The Japanese ARE building it themselves. It is under construction.
  • Building between Tokyo and Nagoya ~300 km.
  • Will be 88% tunnelled ( and therefore will be expensive )
  • Is forecast to be profitable within a year ( obviously talking about operating cost )
  • Will travel at 500km/h
  • Will be faster than flying ( 40m trip - end to end )
  • Will cost 700₯ extra per ticket ( in today's dollars ) ( ~$6 ). Currently, the trip costs ₯11,290 ( $92 )
  • Will start operation in 2027
  • Is called the Chuo Shinkansen
  • Is being financed 100% by a profitable private company ( JR Central ) with no government funding
  • Will not need to compensate landowners if more than 40m below ground.

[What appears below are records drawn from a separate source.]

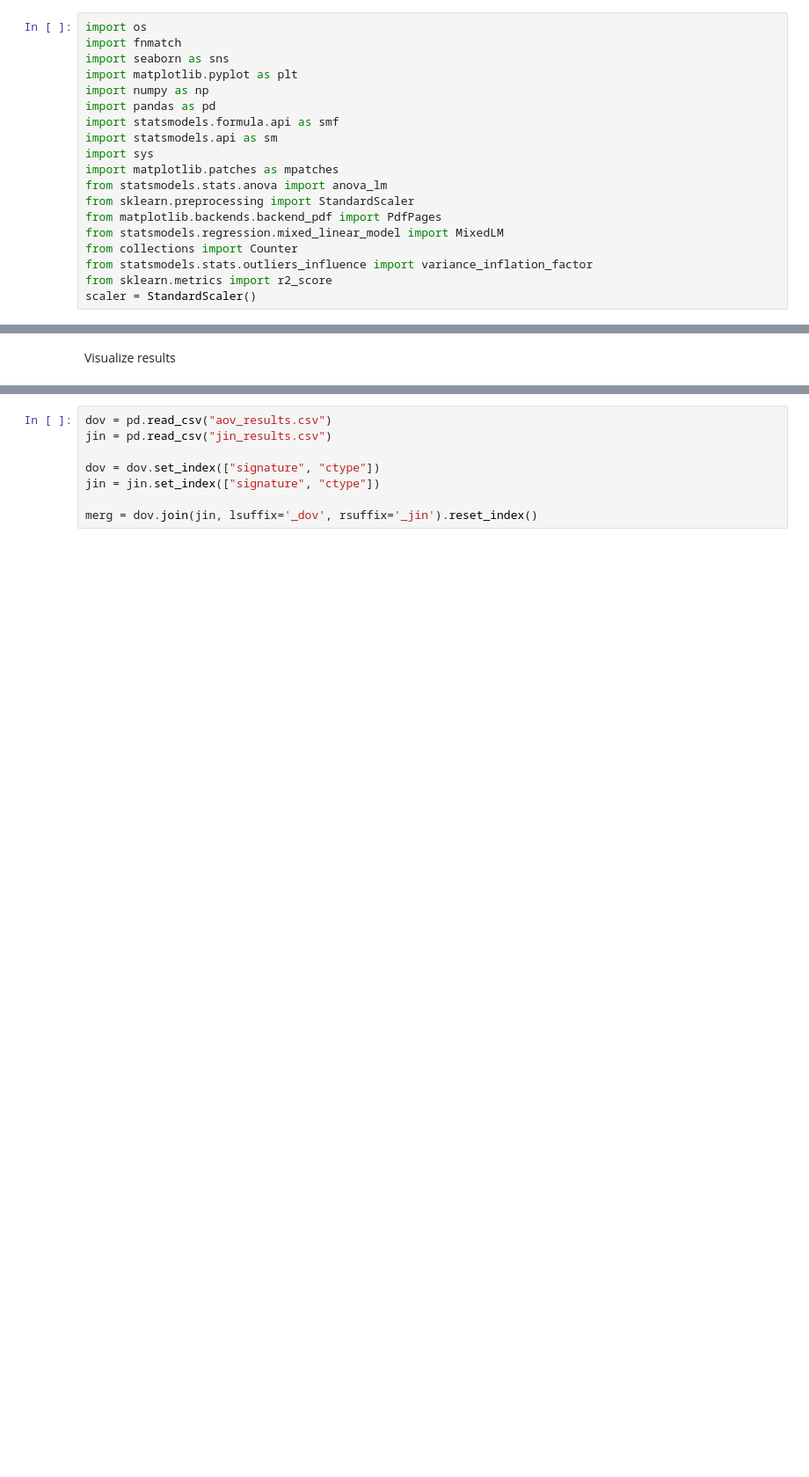
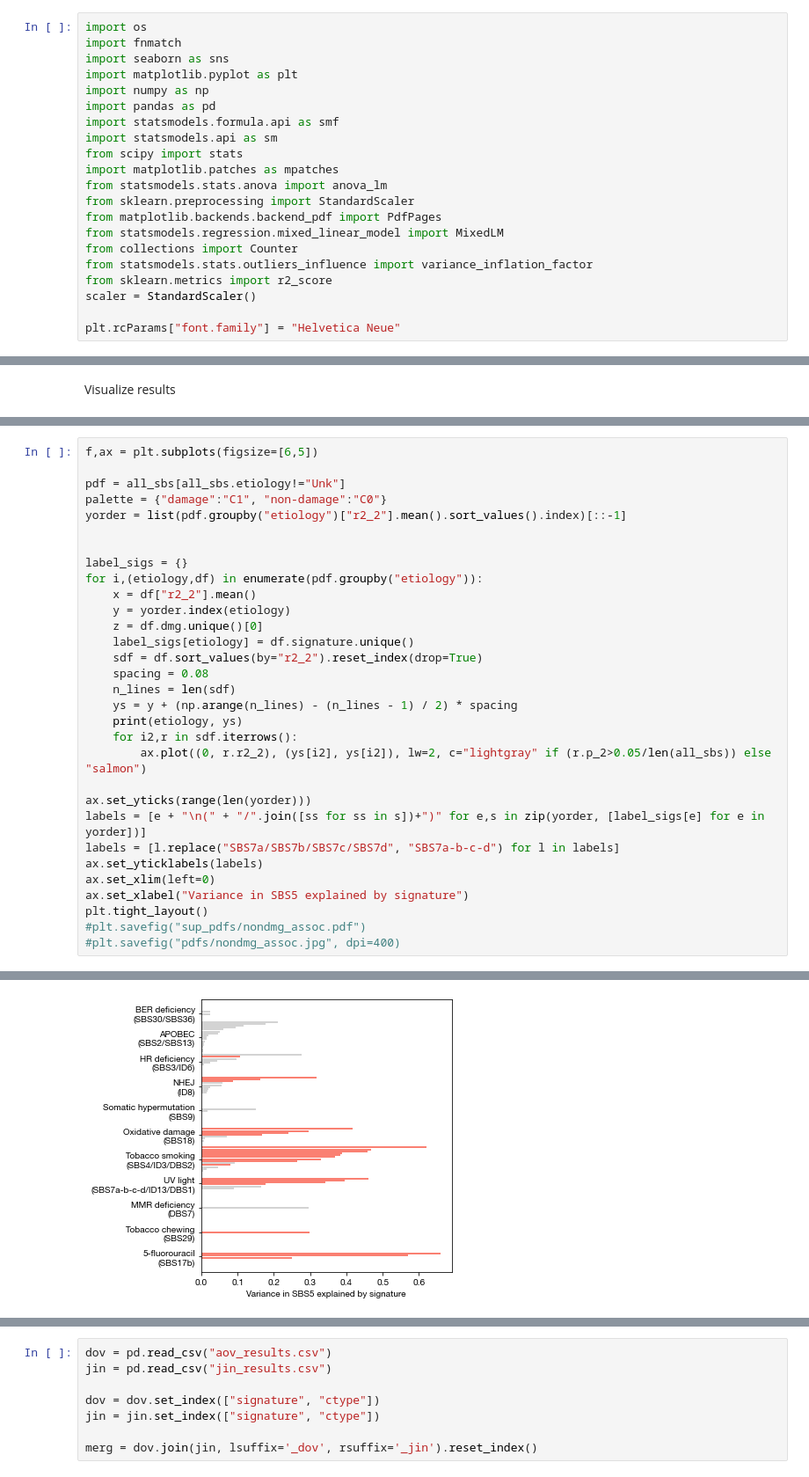
Before and after one commit to n-t-n-el/sbs5, a Jupyter notebook: notebooks/fig3.ipynb, the cells around one changed output, grey strips where cells are left out. Shown at 88% size. Saved outputs shown, nothing was run; the diff lists cells and outputs as text; blank space fills up the shorter version.

```diff
--- a/notebooks/fig3.ipynb
+++ b/notebooks/fig3.ipynb
@@ -7,7 +7,7 @@ import numpy as np
 import pandas as pd
 import statsmodels.formula.api as smf
 import statsmodels.api as sm
-import sys
+from scipy import stats
 import matplotlib.patches as mpatches
 from statsmodels.stats.anova import anova_lm
 from sklearn.preprocessing import StandardScaler
@@ -17,6 +17,8 @@ from collections import Counter
 from statsmodels.stats.outliers_influence import variance_inflation_factor
 from sklearn.metrics import r2_score
 scaler = StandardScaler()
+
+plt.rcParams["font.family"] = "Helvetica Neue"
 # %%
 import session_info
 session_info.show()
@@ -274,0 +213,32 @@ dtype: int64
+# %%
+f,ax = plt.subplots(figsize=[6,5])
+
+pdf = all_sbs[all_sbs.etiology!="Unk"]
+palette = {"damage":"C1", "non-damage":"C0"}
+yorder = list(pdf.groupby("etiology")["r2_2"].mean().sort_values().index)[::-1]
+
+
+label_sigs = {}
+for i,(etiology,df) in enumerate(pdf.groupby("etiology")):
+    x = df["r2_2"].mean()
+    y = yorder.index(etiology)
+    z = df.dmg.unique()[0]
+    label_sigs[etiology] = df.signature.unique()
+    sdf = df.sort_values(by="r2_2").reset_index(drop=True)
+    spacing = 0.08
+    n_lines = len(sdf)
+    ys = y + (np.arange(n_lines) - (n_lines - 1) / 2) * spacing
+    print(etiology, ys)
+    for i2,r in sdf.iterrows():
+        ax.plot((0, r.r2_2), (ys[i2], ys[i2]), lw=2, c="lightgray" if (r.p_2>0.05/len(all_sbs)) else "salmon")
+
+ax.set_yticks(range(len(yorder)))
+labels = [e + "\n(" + "/".join([ss for ss in s])+")" for e,s in zip(yorder, [label_sigs[e] for e in yorder])]
+labels = [l.replace("SBS7a/SBS7b/SBS7c/SBS7d", "SBS7a-b-c-d") for l in labels]
+ax.set_yticklabels(labels)
+ax.set_xlim(left=0)
+ax.set_xlabel("Variance in SBS5 explained by signature")
+plt.tight_layout()
+#plt.savefig("sup_pdfs/nondmg_assoc.pdf")
+#plt.savefig("pdfs/nondmg_assoc.jpg", dpi=400)
+# %% [output]
@@ -274,0 +257 @@ dtype: int64
+[figure, added]
```
Also changed, not shown: parts of 31 cells of this notebook, 9 other files.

That last point is important. They enacted the DEEP TUNNEL legislation, which is key to getting the train to run into congested cities like Tokyo at lower costs, which is where most of the deep tunnelling will be. It means the train won't be held up by landowners who want to extort the ROW 40m under their property.

That's really deep, by the way.

A Japanese company would like be NOT too successful building a line in the US without a local company/government agency. These things need deep and complete cooperation to build out. What incentive what the local politicians and transportation agencies have to help a foreign company build a line in the USA?

Also, this is essentially public infrastructure that will be used for a century or longer.
Keep in mind that JR Central is a profitable company in part because they've shoved every train they possibly can down the infrastructure they've already got. And it's still crowded! So the only real way to increase capacity is to build new infrastructure.

This is very very different from Hogan's toy. The Northeast Corridor isn't really at capacity or anywhere close to it (compared to the throughput the PRR historically achieved). It desperately needs modernization -- primarily upgrading of century-old signal and catenary systems as well as dealing with the B&P bottleneck in Baltimore (think North River Tunnels but on a smaller scale). There are large gaps in its service portfolio that allow intercity buses to thrive despite having per-journey incomes 10x less than a train's ... IOW, there's a lot you can do with what you've already got before building a vanity project.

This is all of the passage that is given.